Rated “T” for “Teen”
Tanbarun Kingdom, that is where a girl with beautiful hair that is as red as apples is born. When she grows into young womanhood, Shirayuki's red hair earns her the unwanted attention of Prince Raj of Tanbarun. Prince Zen Wisteria, the second prince of the neighboring Clarines Kingdom, rescues Shirayuki and brings her to Wistal, Clarines' capital. Zen moves her into Wistal Palace, where Shirayuki hones her skills as an herbalist, and thus, a love story begins.
As Snow White with the Red Hair, Vol. 4 (Chapters 13 to 17) opens, Shirayuki is held prisoner in a tower on Kokoku, an island in Clarines. The conniving Viscount Brecker is trying to stop her from assisting an island girl, Kihal, and her bird, Popo, from becoming a benefit to the kingdom. But can anyone really stop a plucky girl like Shirayuki?
This all leads to Prince Zen doing something lovely and shockingly romantic, so how will Shirayuki handle it? Also, the story travels back six years to when then 13-year-old Prince Zen first met his aide, then 17-year-old Mitsuhide Louen. Zen sees Mitsuhide as nothing more than a spy sent by his older brother, Prince Izana, but maybe Zen really needs an aide.
[This volume includes bonus manga pages.]
THE LOWDOWN: I missed the first volume of the Snow White with the Red Hair manga, but my VIZ Media representative sent me the second volume (as well as subsequent volumes). I did not have a difficult time figuring out the story dynamics of the series because of missing the first volume.

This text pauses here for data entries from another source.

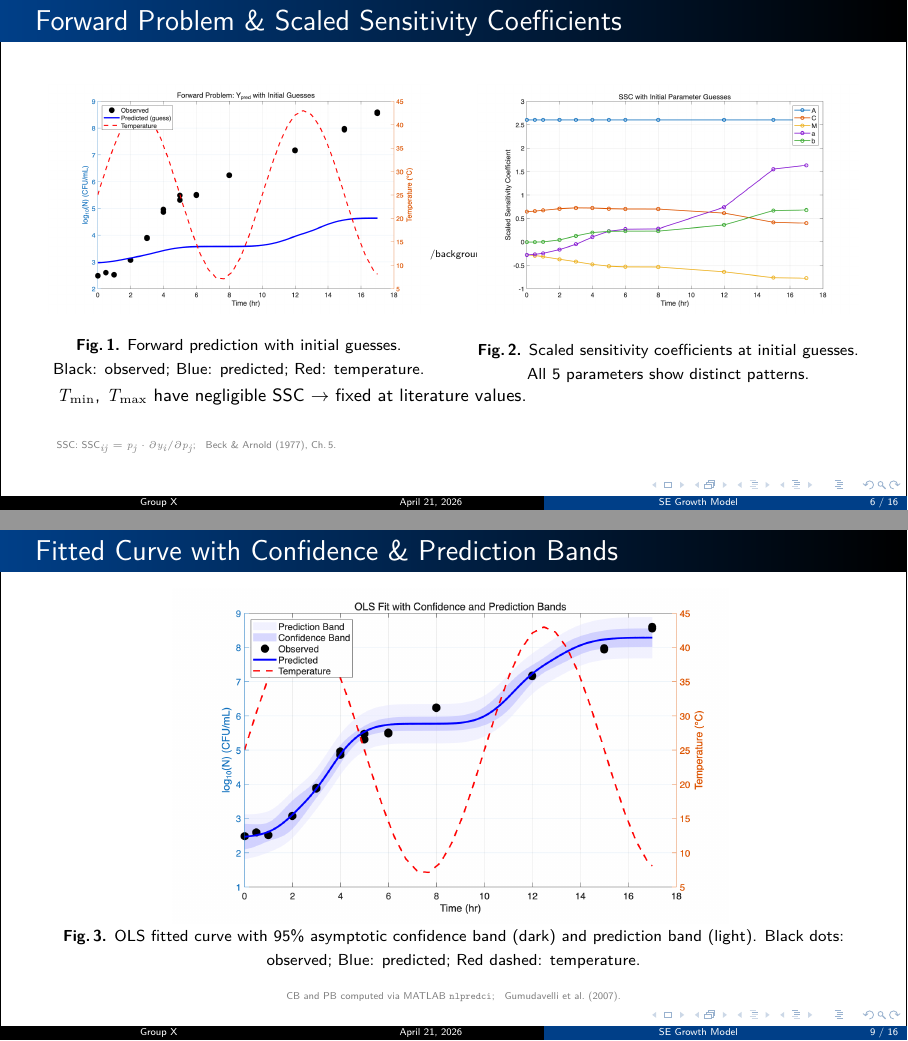
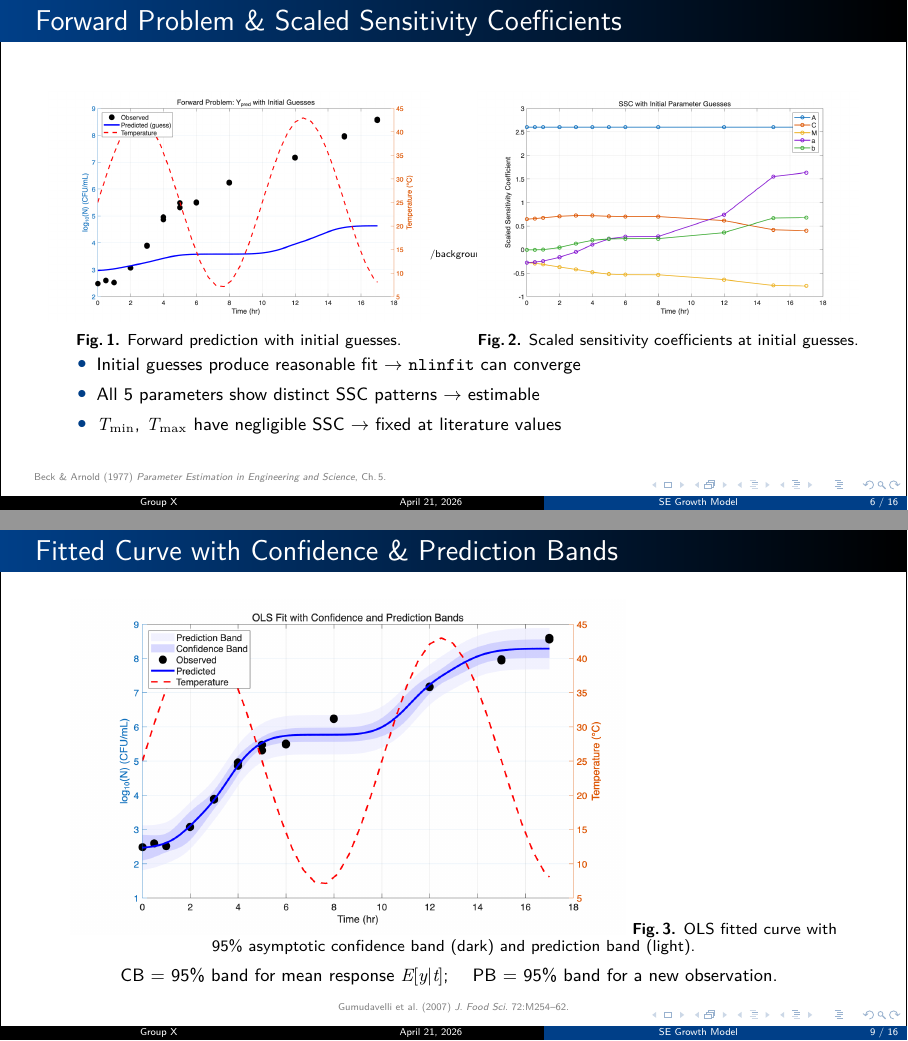
Before and after one commit to DeepDream1128/salmonella-growth-model, LaTeX slides (beamer/main.tex): pages 6 and 9 of 16, joined at a grey line. Compiled offline with XeLaTeX.

Commit message:
Fix beamer: separate captions from text, citations left-aligned bottom
- Added \citefoot command using textpos for left-bottom citations
- Figure captions (Fig.1-9) are concise labels only
- Explanatory text is separate bullet points below figures
- All citations use specific paper references, flush left at bottom
- Table titles kept as footnotesize bold labels

```diff
--- a/beamer/main.tex
+++ b/beamer/main.tex
@@ -8,6 +8,14 @@
 \zjusectioncolor{blue}
 \setbeamertemplate{headline}{}
 \setbeamertemplate{caption}[numbered]
+
+% 定义左下角引用命令
+\newcommand{\citefoot}[1]{%
+  \begin{textblock*}{\dimexpr\paperwidth-1.2cm}(0.6cm,\dimexpr\paperheight-0.65cm)
+  {\tiny\color{gray}\raggedright #1}
+  \end{textblock*}
+}
+\usepackage[absolute,overlay]{textpos}
 
 \title[SE Growth Model]{Dynamic Predictive Model for Growth of \textit{Salmonella} Enteritidis in Egg Yolk}
 \subtitle{Gompertz Model with Modified Ratkowsky Secondary Model}
@@ -125,8 +131,7 @@ $T_{\max}$ & Max growth temp            & 46.3\,$^\circ$C & Fixed \\
 {\footnotesize\textbf{Table 1.} Model parameters and initial guesses.}
 \end{column}
 \end{columns}
-\vfill
-{\tiny\color{gray} Data source: Gumudavelli et al.\ (2007), Fig.\,5c --- sinusoidal temperature profile.}
+\citefoot{Gumudavelli et al.\ (2007) \textit{J.\ Food Sci.}\ 72:M254--62, Fig.\,5c.}
 \end{frame}
 
 % ==================== Slide 6: Forward & SSC ====================
@@ -137,21 +142,23 @@ $T_{\max}$ & Max growth temp            & 46.3\,$^\circ$C & Fixed \\
 \centering
 \includegraphics[width=\linewidth]{fig01_forward_guess.png}
 \vspace{-0.3em}
-
-{\footnotesize\textbf{Fig.\,1.} Forward prediction with initial guesses.\\Black: observed; Blue: predicted; Red: temperature.}
+{\footnotesize\textbf{Fig.\,1.} Forward prediction with initial guesses.}
 \end{column}
 \begin{column}{0.48\textwidth}
 \centering
 \includegraphics[width=\linewidth]{fig02_ssc_initial.png}
 \vspace{-0.3em}
-
-{\footnotesize\textbf{Fig.\,2.} Scaled sensitivity coefficients at initial guesses. All 5 parameters show distinct patterns.}
+{\footnotesize\textbf{Fig.\,2.} Scaled sensitivity coefficients at initial guesses.}
 \end{column}
 \end{columns}
-\vspace{0.2em}
-{\small $T_{\min}$, $T_{\max}$ have negligible SSC $\rightarrow$ fixed at literature values.}
-\vfill
-{\tiny\color{gray} SSC: $\text{SSC}_{ij} = p_j \cdot \partial y_i / \partial p_j$;\quad Beck \& Arnold (1977), Ch.\,5.}
+\vspace{0.3em}
+{\small
+\begin{itemize}
+    \item Initial guesses produce reasonable fit $\rightarrow$ \texttt{nlinfit} can converge
+    \item All 5 parameters show distinct SSC patterns $\rightarrow$ estimable
+    \item $T_{\min}$, $T_{\max}$ have negligible SSC $\rightarrow$ fixed at literature values
+\end{itemize}}
+\citefoot{Beck \& Arnold (1977) \textit{Parameter Estimation in Engineering and Science}, Ch.\,5.}
 \end{frame}
 
 % ==================== Slide 7: OLS Results ====================
@@ -176,8 +183,7 @@ $b$ & 0.2621 & 0.2180 & 83.20 & $-$0.2027 & 0.7268 \\
 
 \vspace{0.6em}
 {\small RMSE = 0.2524 $\log_{10}$ CFU/mL \hspace{2em} Pseudo-$R^2$ = 0.9874 \hspace{2em} MSE = 0.0637 \hspace{2em} $N$ = 20}
-\vfill
-{\tiny\color{gray} Estimated via MATLAB \texttt{nlinfit} (Levenberg--Marquardt);\quad Beck \& Arnold (1977).}
+\citefoot{Beck \& Arnold (1977) \textit{Parameter Estimation in Engineering and Science}.}
 \end{frame}
 
 % ==================== Slide 7b: Correlation ====================
@@ -212,10 +219,11 @@ $b$ &  0.459 & $-$0.312 &  0.826 & $-$0.930 &  1.000 \\
 \centering
 \includegraphics[width=0.70\linewidth]{fig03_fit_CB_PB.png}
 \vspace{-0.3em}
+{\footnotesize\textbf{Fig.\,3.} OLS fitted curve with 95\% asymptotic confidence band (dark) and prediction band (light).}
 
-{\footnotesize\textbf{Fig.\,3.} OLS fitted curve with 95\% asymptotic confidence band (dark) and prediction band (light). Black dots: observed; Blue: predicted; Red dashed: temperature.}
-\vfill
-{\tiny\color{gray} CB and PB computed via MATLAB \texttt{nlpredci};\quad Gumudavelli et al.\ (2007).}
+\vspace{0.3em}
+{\small CB = 95\% band for mean response $E[y|t]$; \quad PB = 95\% band for a new observation.}
+\citefoot{Gumudavelli et al.\ (2007) \textit{J.\ Food Sci.}\ 72:M254--62.}
 \end{frame}
 
 % ==================== Slide 9: Residuals ====================
@@ -289,2 +292,3 @@ $b$ & 1.3092 \\
 \end{column}
 \end{columns}
+\citefoot{Beck \& Arnold (1977) \textit{Parameter Estimation in Engineering and Science}, p.\,29--30.}
@@ -318,3 +321,4 @@ $b$ & 1.3092 \\
+\citefoot{Beck \& Arnold (1977) \textit{Parameter Estimation in Engineering and Science}, p.\,419--443.}
 \end{frame}
 
 % ==================== Slide 12: Bootstrap ====================
@@ -365,2 +369,3 @@ Bootstrap PB  & 1.0720 \\
 \end{column}
 \end{columns}
+\citefoot{Beck \& Arnold (1977) \textit{Parameter Estimation in Engineering and Science}.}
```
Also changed, not shown: beamer/main.tex (49 more changed lines).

Snow White with the Red Hair Graphic Novel Volume 4 offers two nice surprises. First, the wrap up of the Kokoku Island story ended up being overshadowed by a romantic declaration and a kiss. This development seems to have changed the direction of the series; now, there is the potential for all kinds of romance-related melodrama. The second surprise was the flashback, which turned out to be important because creator Sorata Akiduki gives us insight into Zen and Mitsuhide's personalities, as well as into their relationship.
Caleb Cook's translation makes Akiduki's gently unfolding narrative an engaging read. Brandon Bovia's lettering adds that medievalist touch that the story and the graphics need. Yes, dear readers, it is obvious that Snow White with the Red Hair is growing on me.
I READS YOU RECOMMENDS: Fans of fantasy-themed shojo will want to try the Shojo Beat title, Snow White with the Red Hair.